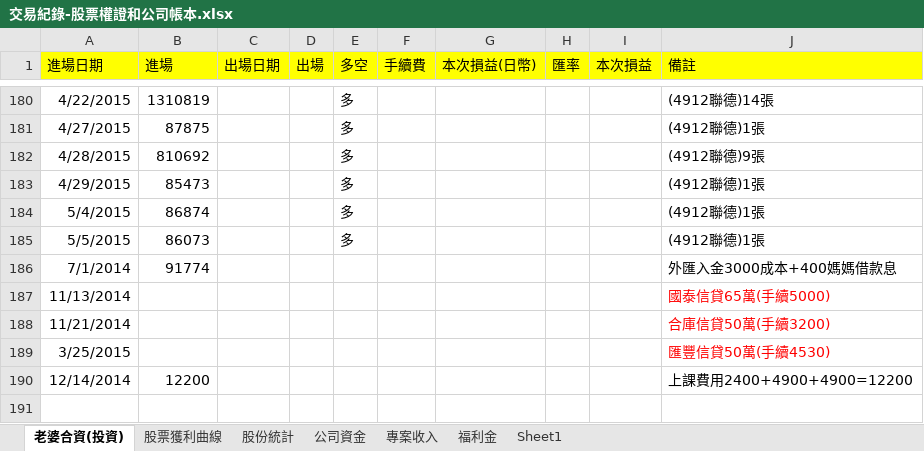
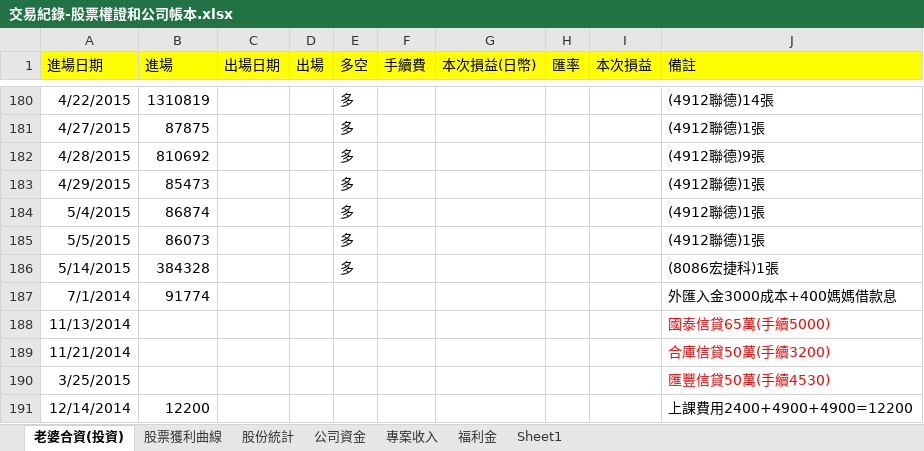
Before and after one commit to dada2cindy/tradeuse-dada2cindy, an Excel workbook: 交易紀錄/交易紀錄-股票權證和公司帳本.xlsx, sheet 老婆合資(投資), drawn as a sheet; only a part is shown, gaps mark what is left out; the shorter side is filled out with more unchanged rows; values as stored, in another font and other column widths than the file's, no borders; the diff names each change by its address in the sheet, - before the commit and + after, or states it on an @@ line.

```diff
--- a/交易紀錄/交易紀錄-股票權證和公司帳本.xlsx (sheet 老婆合資(投資))
+++ b/交易紀錄/交易紀錄-股票權證和公司帳本.xlsx (sheet 老婆合資(投資))
+row 186: 5/14/2015 | 384328 |  |  | 多 |  |  |  |  | (8086宏捷科)1張
```
Also changed, not shown: charts or pictures.
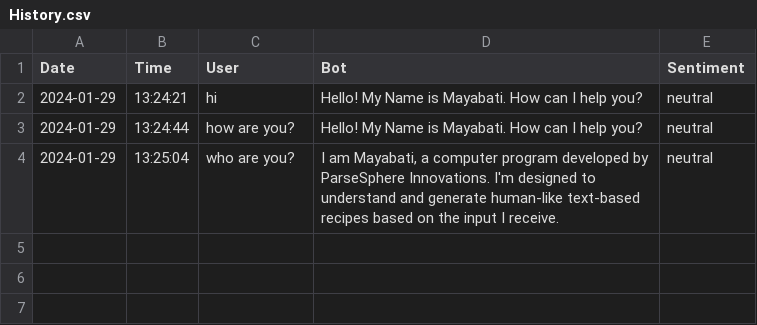
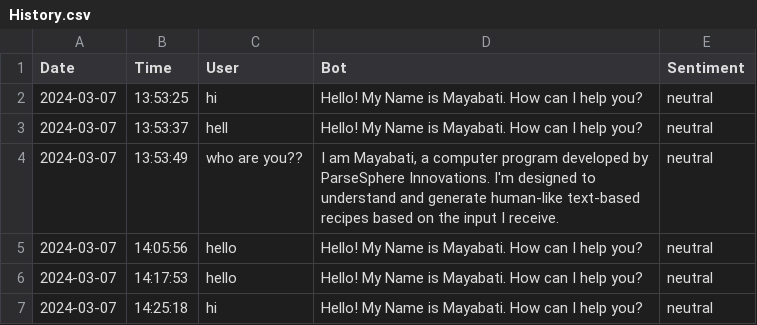
Before and after one commit to official-biswadeb941/Mayabati---Your-Personal-AI-Chef, a CSV file: data/output/Conversation/History.csv, drawn as a sheet.

```diff
--- a/data/output/Conversation/History.csv
+++ b/data/output/Conversation/History.csv
@@ -1,4 +1,7 @@
 Date,Time,User,Bot,Sentiment
-2024-01-29,13:24:21,hi,Hello! My Name is Mayabati. How can I help you? ,neutral
-2024-01-29,13:24:44,how are you?,Hello! My Name is Mayabati. How can I help you? ,neutral
-2024-01-29,13:25:04,who are you?,"I am Mayabati, a computer program developed by ParseSphere Innovations. I'm designed to understand and generate human-like text-based recipes based on the input I receive.",neutral
+2024-03-07,13:53:25,hi,Hello! My Name is Mayabati. How can I help you? ,neutral
+2024-03-07,13:53:37,hell,Hello! My Name is Mayabati. How can I help you? ,neutral
+2024-03-07,13:53:49,who are you??,"I am Mayabati, a computer program developed by ParseSphere Innovations. I'm designed to understand and generate human-like text-based recipes based on the input I receive.",neutral
+2024-03-07,14:05:56,hello,Hello! My Name is Mayabati. How can I help you? ,neutral
+2024-03-07,14:17:53,hello,Hello! My Name is Mayabati. How can I help you? ,neutral
+2024-03-07,14:25:18,hi,Hello! My Name is Mayabati. How can I help you? ,neutral
```
Also changed, not shown: 13 other files.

------------------------------------------------------------------------

*PROBLEM REQUIREMENTS*
For every line of the entries above that holds "Also", add one to a tally, and report only the final count.

*ANSWER BOX*
2